  • Harassment
    This occurs where on the grounds of sex, marital status, gender reassignment, race, disability, sexual orientation, religion or belief, an employer behaves in a way that has the purpose or effect of violating an individual’s dignity or creating an interrogating, hostile, degrading, humiliating environment for the individual.

  • Hostile
    This is where the employer or another employee is particularly unfriendly and/or aggressive.

  • Human Rights Legislation
    As well as specific Employment Law, there is legislation that protects a person’s rights and both may sometimes overlap. For example, religious discrimination may also involve infringement of the Human Rights Act 1998.

  • Humiliate
    This is where an employee’s dignity, self esteem or pride is affected as a result of the treatment by either the employer or another employee.

  • Inadmissible
    This means that something is not allowed. Dismissal of an inadmissible reason will be deemed unfair dismissal.

  • Incident
    This is when there has been an occurrence of something

  • Injure
    This is where the employee or employer suffers harm

  • Intimidating
    This is where an employee is fearful of the employer or another employee.

  • IRLR
    Many Court cases are often reported on in order that they can then be referred to by others for use in future case. If they are reported they will be given a reference in order that they can easily be located. This is part of the case reference for those reported by ‘The Industrial Relations Law Reports’.

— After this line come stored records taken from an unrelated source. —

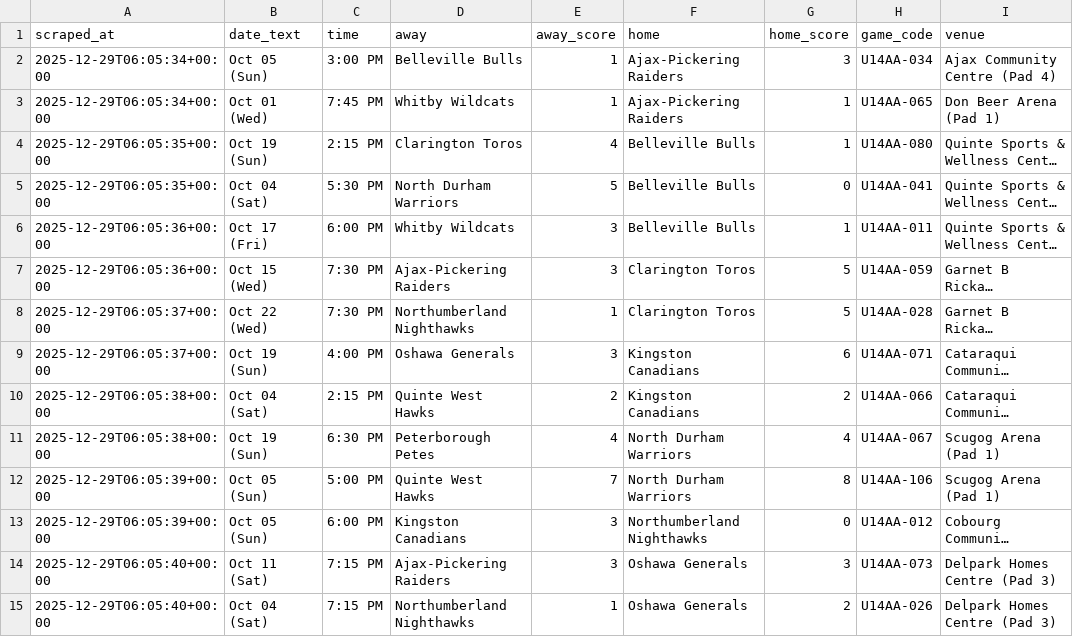
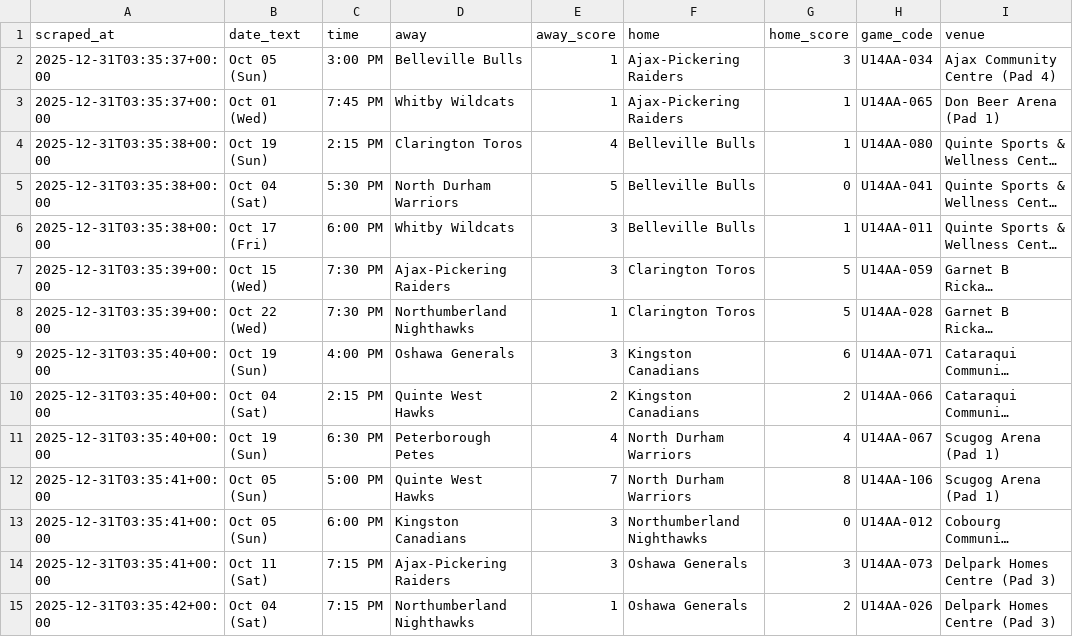
Before and after one commit to ramsaytc/lhlgamehub, a CSV file: game-lookup/exports/2025-10.csv, drawn as a sheet; only a part is shown; long unchanged cells end in …; the diff covers the shown part only; the diff names each change by its address in the sheet, - before the commit and + after, or states it on an @@ line.

```diff
--- a/game-lookup/exports/2025-10.csv
+++ b/game-lookup/exports/2025-10.csv
-A2:A3 (scraped_at): 2025-12-29T06:05:34+00:00
+A2:A3 (scraped_at): 2025-12-31T03:35:37+00:00
-A4:A5 (scraped_at): 2025-12-29T06:05:35+00:00
+A4:A5 (scraped_at): 2025-12-31T03:35:38+00:00
-A6 (scraped_at): 2025-12-29T06:05:36+00:00
+A6 (scraped_at): 2025-12-31T03:35:38+00:00
-A7 (scraped_at): 2025-12-29T06:05:36+00:00
+A7 (scraped_at): 2025-12-31T03:35:39+00:00
-A8 (scraped_at): 2025-12-29T06:05:37+00:00
+A8 (scraped_at): 2025-12-31T03:35:39+00:00
-A9 (scraped_at): 2025-12-29T06:05:37+00:00
+A9 (scraped_at): 2025-12-31T03:35:40+00:00
-A10:A11 (scraped_at): 2025-12-29T06:05:38+00:00
+A10:A11 (scraped_at): 2025-12-31T03:35:40+00:00
-A12:A13 (scraped_at): 2025-12-29T06:05:39+00:00
+A12:A13 (scraped_at): 2025-12-31T03:35:41+00:00
-A14 (scraped_at): 2025-12-29T06:05:40+00:00
+A14 (scraped_at): 2025-12-31T03:35:41+00:00
-A15 (scraped_at): 2025-12-29T06:05:40+00:00
+A15 (scraped_at): 2025-12-31T03:35:42+00:00
```
Also changed, not shown: 17 edited cells elsewhere in this file, game-lookup/data/combined.csv, game-lookup/exports/2025-11.csv, 20 other files.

  • Job evaluation Study
    this is not something that the Employment Department has specifically requested and does not need defining on the website.

  • L and C agreement
    means the Information and Consultation Agreement.

  • Onerous obligations
    This is when a party is required to do something that is particular burdensome

  • Prevailing
    This is terminology used when something is so frequent, common or widespread.

  • Pro-rata Holiday
    this is where something is apportioned, for example, a part time worker is entitled to the same holidays (20 days) as a full time worker on a pro rata basis. If the part time worker only works three days a week they will be entitled to only 12 days holiday.

  • Regulations
    Regulations, like statutes, provide both protection and obligations on parties.

  • Remuneration
    this means the Employment’s salary.

  • Sexual Harassment
    unwanted conduct of a sexual nature towards an employee

  • Statutory Maternity Pay
    In certain situations women on maternity leave may be entitled to maternity pay from the government

  • Statutory Obligations
    Obligations that are imposed by statute i.e. Acts of Parliament.

  • Tribunal
    This entails a board of officials appointed to hear cases and make a judgment in situations that cannot be resolved between the parties themselves.

  • TUPE
    The Transfer of Undertakings (Protection of Employment) Regulations 2006 (TUPE) preserves employees' terms and conditions when a business or undertaking, or part of one, is transferred to a new employer.

  • Unfair Dismissal
    This is a statutory claim which can be brought only by certain employees who satisfy eligibility criteria. This includes that they must be an employee with at least one year’s continuous employment and within a specific age limit which is either below the age of 65 or below what is deemed a normal retiring age by them.

  • Wrongful Dismissal
    Wrongful dismissal is the legal term used for a dismissal by the employer that was in breach of the employee’s contract of employment. For example, an employee with a one month notice period within their contract, who is dismissed without notice and who has not carried out any misconduct is likely to have a claim for wrongful dismissal. The remedy would be payment to the employee of their one month notice period.

Whatever your legal query, Franklins Solicitors have the know how to help guide you through the maze of life.